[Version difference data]
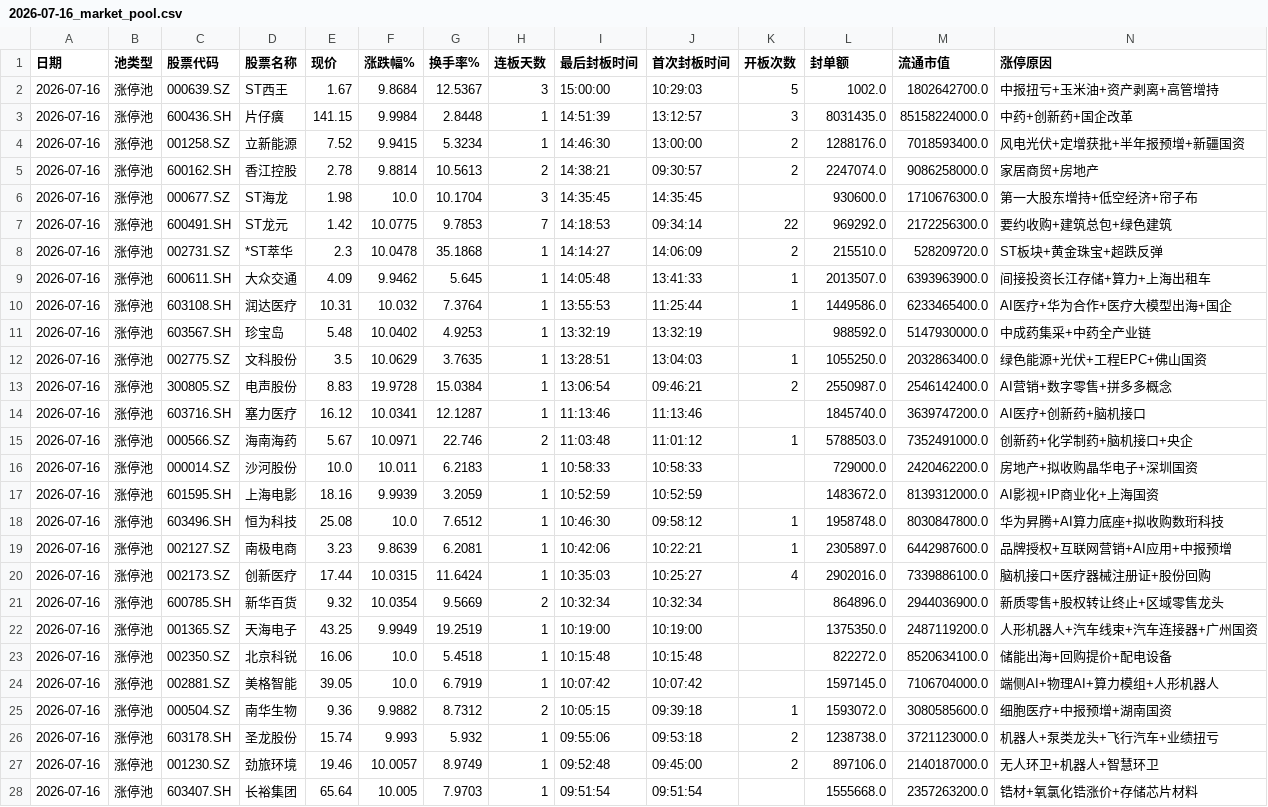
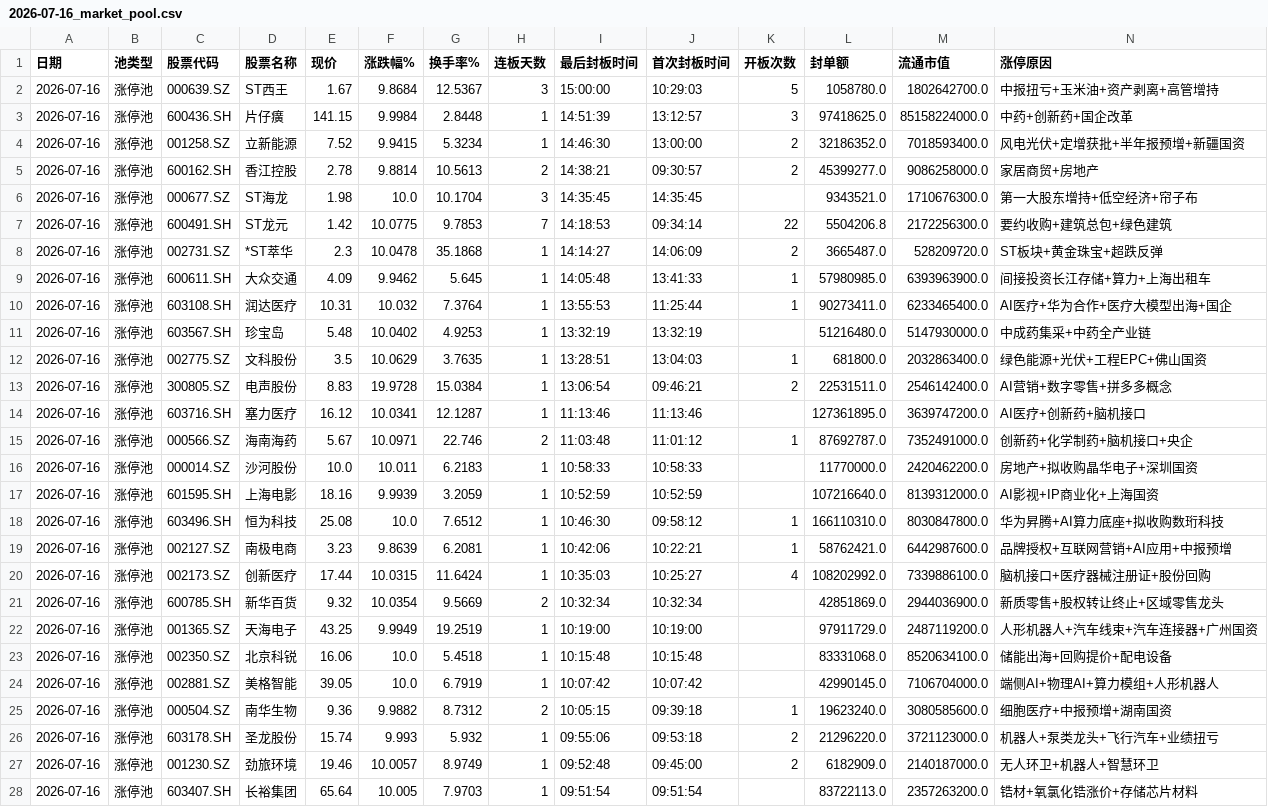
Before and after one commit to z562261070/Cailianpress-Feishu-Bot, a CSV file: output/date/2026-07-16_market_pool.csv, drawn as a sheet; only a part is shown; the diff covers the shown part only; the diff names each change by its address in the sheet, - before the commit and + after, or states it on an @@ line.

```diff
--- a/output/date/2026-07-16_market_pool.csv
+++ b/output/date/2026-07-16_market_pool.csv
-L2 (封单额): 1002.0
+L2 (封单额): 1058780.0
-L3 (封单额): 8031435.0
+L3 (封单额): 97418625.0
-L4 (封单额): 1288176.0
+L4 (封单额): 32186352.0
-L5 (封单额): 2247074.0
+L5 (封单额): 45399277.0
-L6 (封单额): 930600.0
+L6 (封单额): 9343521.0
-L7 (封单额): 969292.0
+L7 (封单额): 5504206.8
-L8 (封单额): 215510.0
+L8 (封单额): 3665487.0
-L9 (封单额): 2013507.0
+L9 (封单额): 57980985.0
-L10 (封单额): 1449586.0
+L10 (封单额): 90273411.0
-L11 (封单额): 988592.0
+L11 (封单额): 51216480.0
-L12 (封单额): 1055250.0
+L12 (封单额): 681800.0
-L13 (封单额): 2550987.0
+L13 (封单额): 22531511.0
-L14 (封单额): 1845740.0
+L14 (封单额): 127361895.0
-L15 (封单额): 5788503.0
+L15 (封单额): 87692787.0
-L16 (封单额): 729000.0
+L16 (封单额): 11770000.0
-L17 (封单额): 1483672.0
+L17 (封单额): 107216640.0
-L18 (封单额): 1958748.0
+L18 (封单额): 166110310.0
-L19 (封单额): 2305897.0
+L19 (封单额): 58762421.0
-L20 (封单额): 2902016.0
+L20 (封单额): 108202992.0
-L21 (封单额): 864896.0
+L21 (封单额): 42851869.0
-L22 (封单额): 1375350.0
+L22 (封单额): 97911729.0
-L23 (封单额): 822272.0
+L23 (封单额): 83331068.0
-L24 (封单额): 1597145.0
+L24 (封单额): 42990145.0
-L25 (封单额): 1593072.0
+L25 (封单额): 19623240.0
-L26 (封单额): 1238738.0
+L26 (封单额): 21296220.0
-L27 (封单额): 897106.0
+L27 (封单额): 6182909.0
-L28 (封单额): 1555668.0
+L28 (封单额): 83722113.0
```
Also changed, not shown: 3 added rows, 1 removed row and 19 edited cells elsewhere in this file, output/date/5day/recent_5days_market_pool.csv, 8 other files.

• What to work on: Check each line above for the string "shown" and copy the ones that have it.

• Exercise answer:
Before and after one commit to z562261070/Cailianpress-Feishu-Bot, a CSV file: output/date/2026-07-16_market_pool.csv, drawn as a sheet; only a part is shown; the diff covers the shown part only; the diff names each change by its address in the sheet, - before the commit and + after, or states it on an @@ line.
Also changed, not shown: 3 added rows, 1 removed row and 19 edited cells elsewhere in this file, output/date/5day/recent_5days_market_pool.csv, 8 other files.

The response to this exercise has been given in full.